Nyaya Forum for Courtroom Lawyering is a first-of-its-kind student-initiated group at NALSAR University of Law, Hyderabad, dedicated to research on issues relating to the practice of law in courts and the promotion of careers in litigation and judiciary.
Through its blog ‘NALSAR Legal Practice Hub’ (NLPH) and various lectures, panel discussions, and other events conducted all year round, Nyaya Forum not only aims at making careers in courtroom lawyering more attractive but also tries to make these avenues more feasible and plausible for young law graduates.
The blog is committed to ensuring a high level of academic engagement with the practice of law and therefore looks forward to publishing original, creative, and innovative write-ups on the above-mentioned themes.
Call for Submissions
The blog is not restricted to the Indian legal profession, it also welcomes the following:
Comparative pieces that may have the legal profession and judicial setups in foreign jurisdictions at their focus.
101 posts that seek to explain and detail the procedures as practiced in courts.

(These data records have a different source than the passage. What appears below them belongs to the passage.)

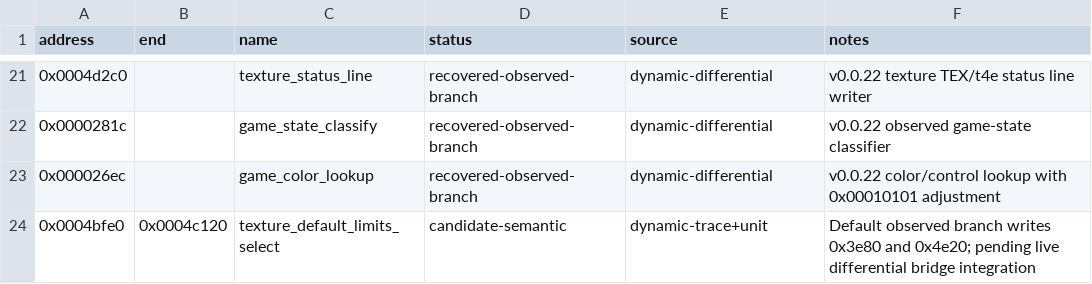
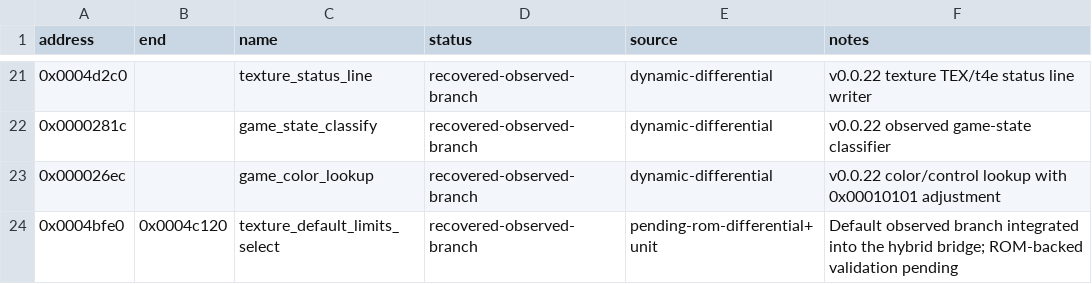
Before and after one commit to biggestsonicfan/vf2-decomp, a CSV file: decomp/i960/functions.csv, drawn as a sheet; only a part is shown, gaps mark what is left out.

```diff
--- a/decomp/i960/functions.csv
+++ b/decomp/i960/functions.csv
@@ -23,2 +23,2 @@ address,end,name,status,source,notes
 0x000026ec,,game_color_lookup,recovered-observed-branch,dynamic-differential,v0.0.22 color/control lookup with 0x00010101 adjustment
-0x0004bfe0,0x0004c120,texture_default_limits_select,candidate-semantic,dynamic-trace+unit,Default observed branch writes 0x3e80 and 0x4e20; pending live differential bridge integration
+0x0004bfe0,0x0004c120,texture_default_limits_select,recovered-observed-branch,pending-rom-differential+unit,Default observed branch integrated into the hybrid bridge; ROM-backed validation pending
```
Also changed, not shown: 6 other files.
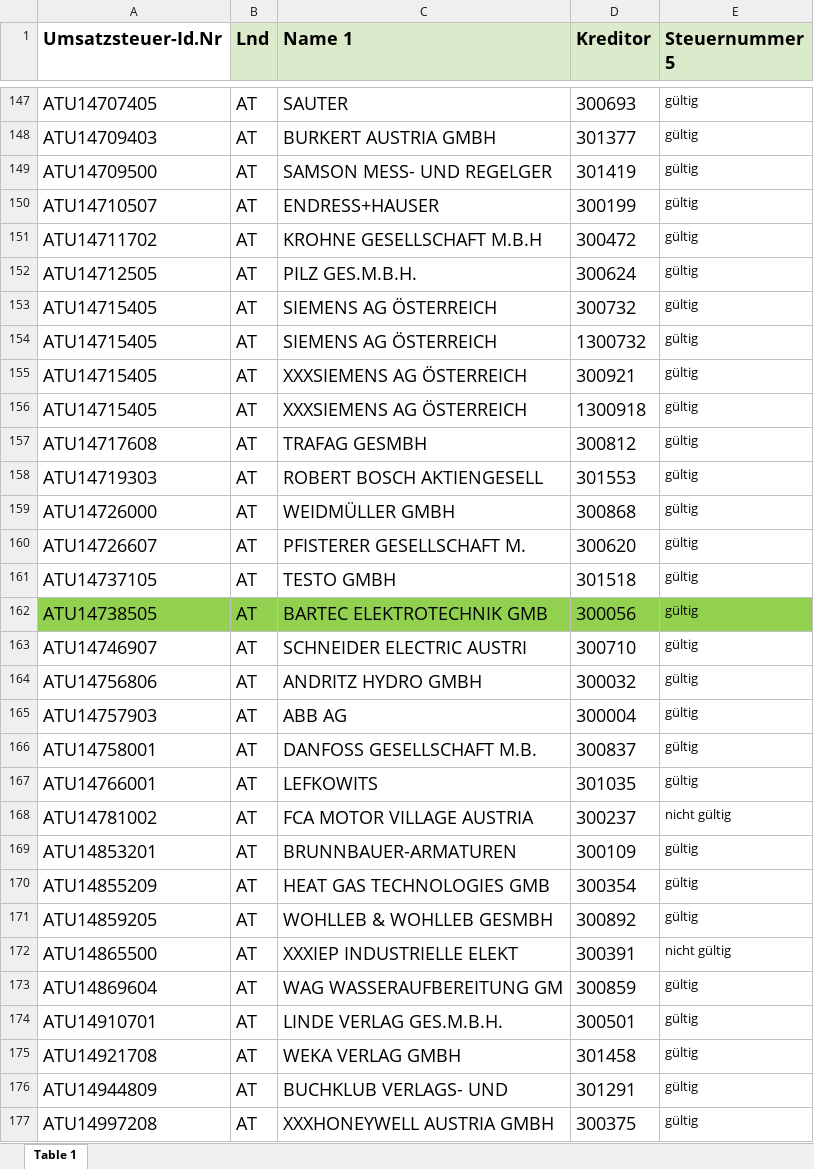
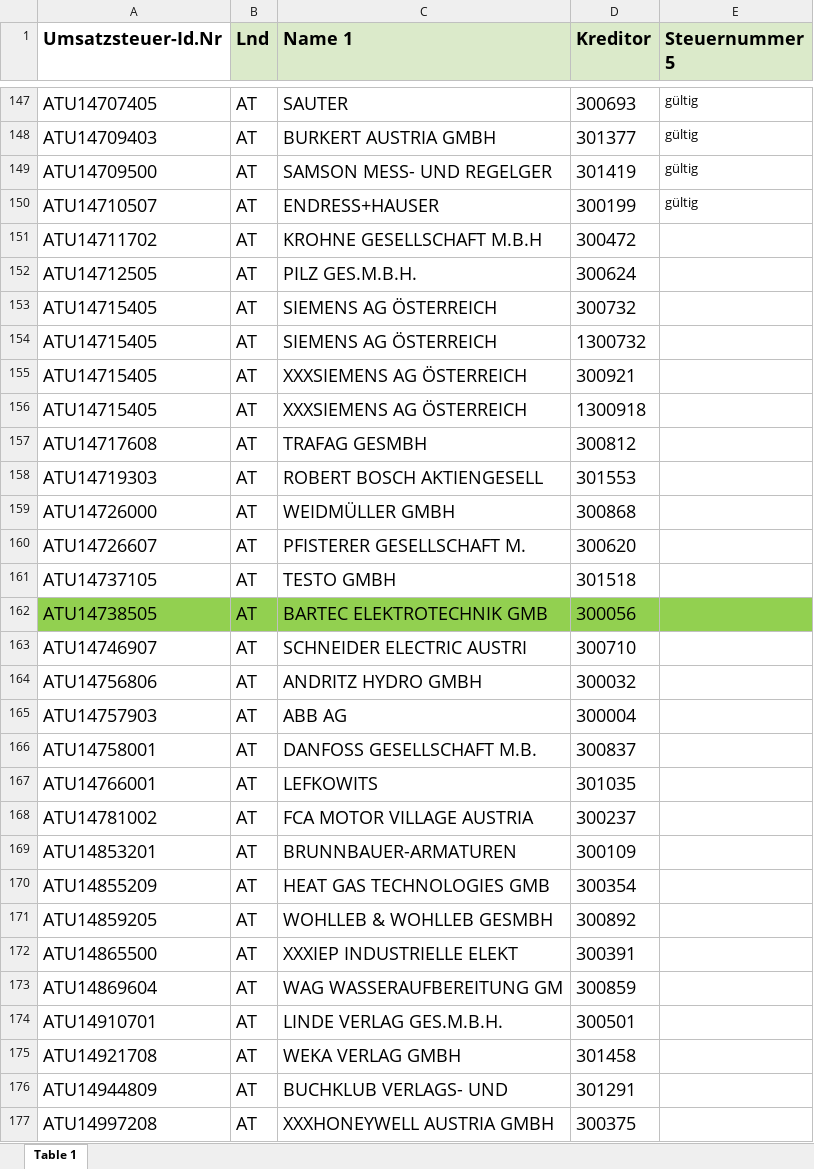
Before and after one commit to vergil0607/UID_check, an Excel workbook: UID_numbers.xlsx, sheet Table 1, drawn as a sheet; only a part is shown, gaps mark what is left out; values as stored, in another font and other column widths than the file's, no borders; the diff covers the shown part only; the diff names each change by its address in the sheet, - before the commit and + after, or states it on an @@ line.

Commit message:
Update UID

```diff
--- a/UID_numbers.xlsx (sheet Table 1)
+++ b/UID_numbers.xlsx (sheet Table 1)
-E151:E167 (Steuernummer 5): gültig
+E151:E167 (Steuernummer 5): (empty)
-E168 (Steuernummer 5): nicht gültig
+E168 (Steuernummer 5): (empty)
-E169:E171 (Steuernummer 5): gültig
+E169:E171 (Steuernummer 5): (empty)
-E172 (Steuernummer 5): nicht gültig
+E172 (Steuernummer 5): (empty)
-E173:E177 (Steuernummer 5): gültig
+E173:E177 (Steuernummer 5): (empty)
```
Also changed, not shown: 23 edited cells elsewhere in this sheet.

Critical commentary on specific cases that may seek to exposit the working of the legal profession in India.
The NALSAR Legal Practice Hub invites articles, essays and opinion pieces from practitioners, academics, students of law or anyone who wishes to express an opinion on experiences in courts, styles of advocacy, best practices for litigators, recent developments in the legal profession and the judiciary, i.e., the law for lawyers and judges.
How to Submit?
If you do believe that you have a piece that would be suitable for the NLPH, do check with us at nyaya[at]nalsar.ac.in.
The word limit for the submissions is 1200 to 1500 words. Longer submissions may be accepted in a few cases subject to the complete discretion of the editorial team.
In case of any further queries, please feel free to write at nyaya[at]nalsar.ac.in.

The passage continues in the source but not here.